PROBLEM DESCRIPTION —
When you give the entries again, keep every word as it stands and drop the pictures.

SOURCE INFORMATION —
#####

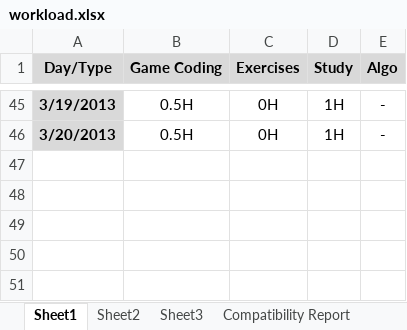
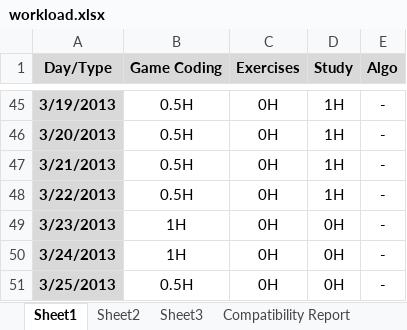
Before and after one commit to BSJThomachot/practice, an Excel workbook: workload.xlsx, sheet Sheet1, drawn as a sheet; only a part is shown, gaps mark what is left out; values as stored, in another font and other column widths than the file's, no borders; the diff names each change by its address in the sheet, - before the commit and + after, or states it on an @@ line.

Commit message:
COmmiting workload

```diff
--- a/workload.xlsx (sheet Sheet1)
+++ b/workload.xlsx (sheet Sheet1)
+row 47: 3/21/2013 | 0.5H | 0H | 1H | -
+row 48: 3/22/2013 | 0.5H | 0H | 1H | -
+row 49: 3/23/2013 | 1H | 0H | 0H | -
+row 50: 3/24/2013 | 1H | 0H | 0H | -
+row 51: 3/25/2013 | 0.5H | 0H | 0H | -
```
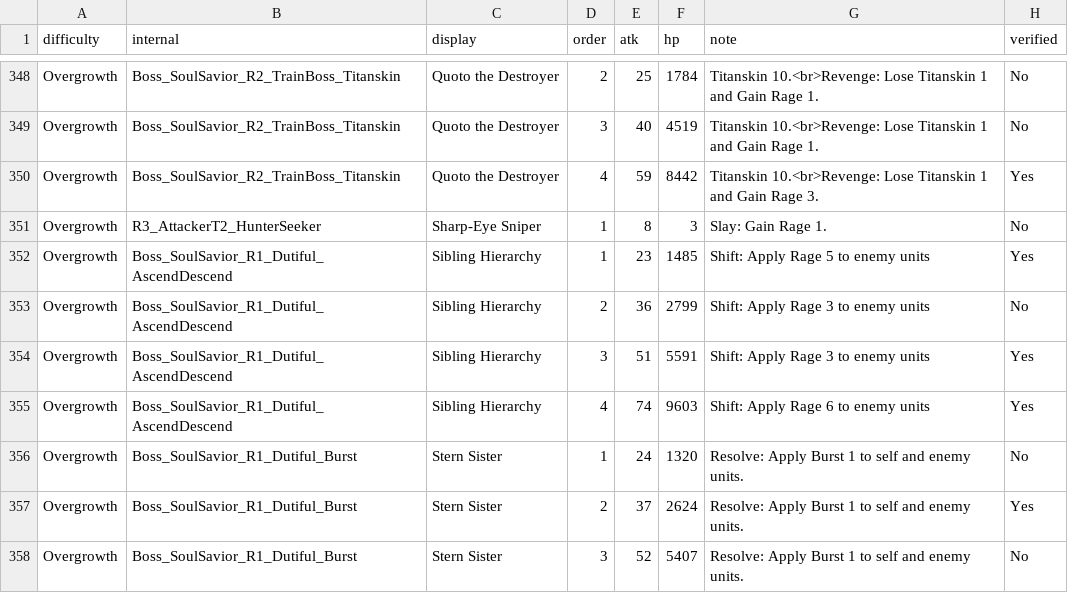
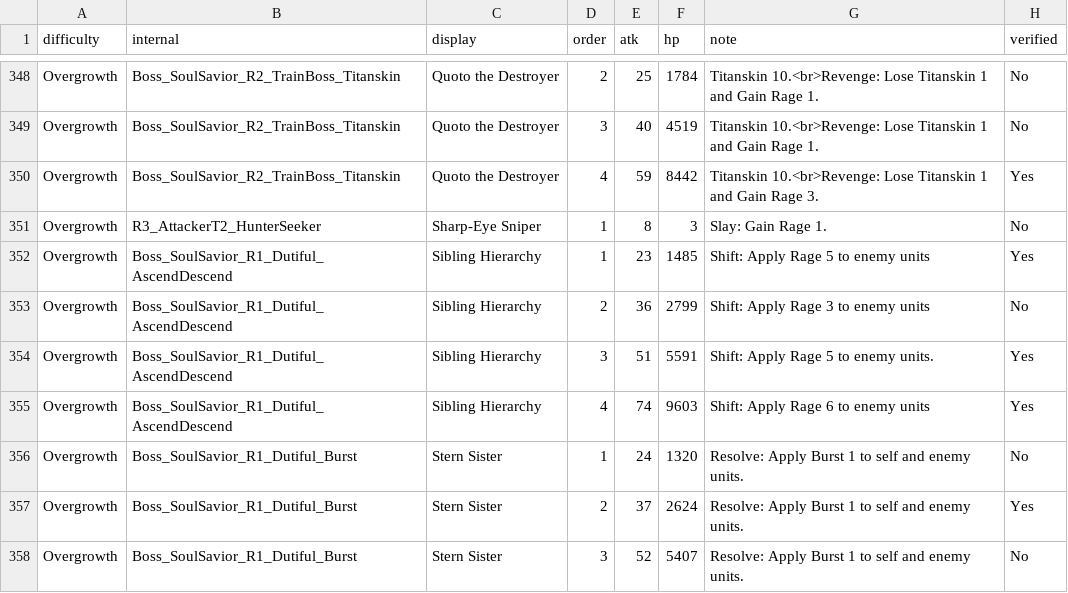
Before and after one commit to mashpanic/sstracker, a CSV file: difficulty_observations.csv, drawn as a sheet; only a part is shown, gaps mark what is left out; the diff covers the shown part only.

```diff
--- a/difficulty_observations.csv
+++ b/difficulty_observations.csv
@@ -353,3 +353,3 @@ Overgrowth,Boss_SoulSavior_R1_Dutiful_AscendDescend,Sibling Hierarchy,1,23,1485,
 Overgrowth,Boss_SoulSavior_R1_Dutiful_AscendDescend,Sibling Hierarchy,2,36,2799,Shift: Apply Rage 3 to enemy units,No
-Overgrowth,Boss_SoulSavior_R1_Dutiful_AscendDescend,Sibling Hierarchy,3,51,5591,Shift: Apply Rage 3 to enemy units,Yes
+Overgrowth,Boss_SoulSavior_R1_Dutiful_AscendDescend,Sibling Hierarchy,3,51,5591,Shift: Apply Rage 5 to enemy units.,Yes
 Overgrowth,Boss_SoulSavior_R1_Dutiful_AscendDescend,Sibling Hierarchy,4,74,9603,Shift: Apply Rage 6 to enemy units,Yes
```
Also changed, not shown: 24 edited cells elsewhere in this file, 1 other file.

#####

SOLUTION TO THIS PROBLEM —
Before and after one commit to BSJThomachot/practice, an Excel workbook: workload.xlsx, sheet Sheet1, drawn as a sheet; only a part is shown, gaps mark what is left out; values as stored, in another font and other column widths than the file's, no borders; the diff names each change by its address in the sheet, - before the commit and + after, or states it on an @@ line.

Commit message:
COmmiting workload

```diff
--- a/workload.xlsx (sheet Sheet1)
+++ b/workload.xlsx (sheet Sheet1)
+row 47: 3/21/2013 | 0.5H | 0H | 1H | -
+row 48: 3/22/2013 | 0.5H | 0H | 1H | -
+row 49: 3/23/2013 | 1H | 0H | 0H | -
+row 50: 3/24/2013 | 1H | 0H | 0H | -
+row 51: 3/25/2013 | 0.5H | 0H | 0H | -
```
Before and after one commit to mashpanic/sstracker, a CSV file: difficulty_observations.csv, drawn as a sheet; only a part is shown, gaps mark what is left out; the diff covers the shown part only.

```diff
--- a/difficulty_observations.csv
+++ b/difficulty_observations.csv
@@ -353,3 +353,3 @@ Overgrowth,Boss_SoulSavior_R1_Dutiful_AscendDescend,Sibling Hierarchy,1,23,1485,
 Overgrowth,Boss_SoulSavior_R1_Dutiful_AscendDescend,Sibling Hierarchy,2,36,2799,Shift: Apply Rage 3 to enemy units,No
-Overgrowth,Boss_SoulSavior_R1_Dutiful_AscendDescend,Sibling Hierarchy,3,51,5591,Shift: Apply Rage 3 to enemy units,Yes
+Overgrowth,Boss_SoulSavior_R1_Dutiful_AscendDescend,Sibling Hierarchy,3,51,5591,Shift: Apply Rage 5 to enemy units.,Yes
 Overgrowth,Boss_SoulSavior_R1_Dutiful_AscendDescend,Sibling Hierarchy,4,74,9603,Shift: Apply Rage 6 to enemy units,Yes
```
Also changed, not shown: 24 edited cells elsewhere in this file, 1 other file.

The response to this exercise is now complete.